The human voice: It’s the instrument we all play. It’s the most powerful sound in the world, probably. It’s the only one that can start a war or say quot;I love you.quot; And yet many people have the experience that when they speak, people don’t listen to them. And why is that? How can we speak powerfully to make change in the world?.
What I’d like to suggest, there are a number of habits that we need to move away from. I’ve assembled for your pleasure here seven deadly sins of speaking. I’m not pretending this is an exhaustive list, but these seven, I think, are pretty large habits that we can all fall into. First, gossip. Speaking ill of somebody who’s not present. Not a nice habit, and we know perfectly well.

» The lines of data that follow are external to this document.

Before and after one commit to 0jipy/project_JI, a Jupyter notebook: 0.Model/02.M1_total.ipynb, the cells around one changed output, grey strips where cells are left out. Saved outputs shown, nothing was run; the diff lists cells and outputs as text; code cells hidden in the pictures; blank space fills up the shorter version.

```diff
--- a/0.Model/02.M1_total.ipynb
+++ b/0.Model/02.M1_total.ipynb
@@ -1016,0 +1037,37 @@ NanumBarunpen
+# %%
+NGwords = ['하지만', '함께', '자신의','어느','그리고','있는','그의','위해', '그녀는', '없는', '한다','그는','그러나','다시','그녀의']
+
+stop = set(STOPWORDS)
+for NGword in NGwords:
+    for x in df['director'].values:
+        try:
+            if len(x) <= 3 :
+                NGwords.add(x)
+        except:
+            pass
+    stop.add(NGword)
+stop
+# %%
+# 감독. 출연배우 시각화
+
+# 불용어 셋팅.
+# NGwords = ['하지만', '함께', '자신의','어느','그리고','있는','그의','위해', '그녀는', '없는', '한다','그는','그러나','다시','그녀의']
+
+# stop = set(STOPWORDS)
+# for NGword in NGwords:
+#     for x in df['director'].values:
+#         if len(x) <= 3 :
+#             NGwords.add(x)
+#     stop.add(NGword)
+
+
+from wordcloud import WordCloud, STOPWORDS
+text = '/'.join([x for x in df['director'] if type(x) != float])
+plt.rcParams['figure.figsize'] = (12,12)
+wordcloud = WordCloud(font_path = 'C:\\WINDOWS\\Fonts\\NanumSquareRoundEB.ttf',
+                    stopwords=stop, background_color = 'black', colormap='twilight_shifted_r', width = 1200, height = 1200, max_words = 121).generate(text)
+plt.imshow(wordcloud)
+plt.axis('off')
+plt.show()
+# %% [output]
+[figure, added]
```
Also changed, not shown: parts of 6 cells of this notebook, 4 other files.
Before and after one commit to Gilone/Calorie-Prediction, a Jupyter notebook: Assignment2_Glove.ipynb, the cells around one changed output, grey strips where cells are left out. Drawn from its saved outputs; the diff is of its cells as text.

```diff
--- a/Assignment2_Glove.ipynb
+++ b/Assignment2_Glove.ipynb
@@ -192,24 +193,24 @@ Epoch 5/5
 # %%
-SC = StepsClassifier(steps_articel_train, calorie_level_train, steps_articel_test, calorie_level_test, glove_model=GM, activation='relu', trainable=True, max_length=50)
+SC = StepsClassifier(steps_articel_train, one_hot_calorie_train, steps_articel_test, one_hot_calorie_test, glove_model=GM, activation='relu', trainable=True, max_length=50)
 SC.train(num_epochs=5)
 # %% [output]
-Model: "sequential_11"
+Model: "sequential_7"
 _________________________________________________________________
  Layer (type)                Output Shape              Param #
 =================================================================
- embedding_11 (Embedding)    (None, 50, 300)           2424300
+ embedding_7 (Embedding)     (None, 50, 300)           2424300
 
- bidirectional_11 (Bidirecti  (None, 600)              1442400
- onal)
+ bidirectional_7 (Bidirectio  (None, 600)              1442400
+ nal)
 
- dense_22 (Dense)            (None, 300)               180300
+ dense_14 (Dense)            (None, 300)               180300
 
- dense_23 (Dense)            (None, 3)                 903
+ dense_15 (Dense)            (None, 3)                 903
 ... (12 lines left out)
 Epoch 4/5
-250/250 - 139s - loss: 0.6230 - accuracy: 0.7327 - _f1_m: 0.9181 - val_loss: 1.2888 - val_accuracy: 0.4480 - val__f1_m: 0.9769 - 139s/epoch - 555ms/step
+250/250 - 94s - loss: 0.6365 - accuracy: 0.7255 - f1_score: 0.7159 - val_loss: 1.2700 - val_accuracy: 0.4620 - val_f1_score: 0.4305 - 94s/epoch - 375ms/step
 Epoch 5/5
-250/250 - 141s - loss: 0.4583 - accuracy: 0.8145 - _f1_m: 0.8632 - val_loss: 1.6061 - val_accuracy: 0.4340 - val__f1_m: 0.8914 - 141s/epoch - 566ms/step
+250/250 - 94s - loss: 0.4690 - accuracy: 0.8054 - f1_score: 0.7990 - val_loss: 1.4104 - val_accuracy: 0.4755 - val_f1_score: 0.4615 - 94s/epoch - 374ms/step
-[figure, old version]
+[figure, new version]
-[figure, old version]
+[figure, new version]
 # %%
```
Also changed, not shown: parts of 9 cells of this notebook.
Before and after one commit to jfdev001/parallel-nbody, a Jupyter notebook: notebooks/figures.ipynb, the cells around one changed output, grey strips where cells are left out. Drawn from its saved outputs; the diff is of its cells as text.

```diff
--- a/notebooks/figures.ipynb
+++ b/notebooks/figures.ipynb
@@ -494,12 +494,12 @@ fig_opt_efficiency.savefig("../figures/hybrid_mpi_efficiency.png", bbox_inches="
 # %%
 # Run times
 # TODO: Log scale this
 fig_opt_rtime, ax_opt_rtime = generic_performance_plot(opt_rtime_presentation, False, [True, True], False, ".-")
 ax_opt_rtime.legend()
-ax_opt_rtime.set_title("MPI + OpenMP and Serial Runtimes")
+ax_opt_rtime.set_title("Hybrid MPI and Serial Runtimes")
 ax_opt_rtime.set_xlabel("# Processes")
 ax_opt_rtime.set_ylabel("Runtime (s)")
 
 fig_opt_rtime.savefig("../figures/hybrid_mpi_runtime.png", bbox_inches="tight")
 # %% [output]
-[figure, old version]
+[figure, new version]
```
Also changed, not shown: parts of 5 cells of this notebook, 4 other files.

The person gossiping, five minutes later, will be gossiping about us. Second, judging. We know people who are like this in conversation, and it’s very hard to listen to somebody if you know that you’re being judged and found wanting at the same time. Third, negativity. You can fall into this. My mother, in the last years of her life, became very negative,.
And it’s hard to listen. I remember one day, I said to her, quot;It’s October 1 today,quot; and she said, quot;I know, isn’t it dreadful?quot; (Laughter) It’s hard to listen when somebody’s that negative. (Laughter) And another form of negativity, complaining. Well, this is the national art of the U.K.
It’s our national sport. We complain about the weather, sport, about politics, about everything, but actually, complaining is viral misery. It’s not spreading sunshine and lightness in the world. Excuses. We’ve all met this guy. Maybe we’ve all been this guy. Some people have a blamethrower.
They just pass it on to everybody else and don’t take responsibility for their actions, and again, hard to listen to somebody who is being like that. Penultimate, the sixth of the seven, embroidery, exaggeration. It demeans our language, actually, sometimes. For example, if I see something that really is awesome, what do I call it?.
(Laughter) And then, of course, this exaggeration becomes lying, and we don’t want to listen to people we know are lying to us. And finally, dogmatism. The confusion of facts with opinions. When those two things get conflated, you’re listening into the wind. You know, somebody is bombarding you with their opinions as if they were true.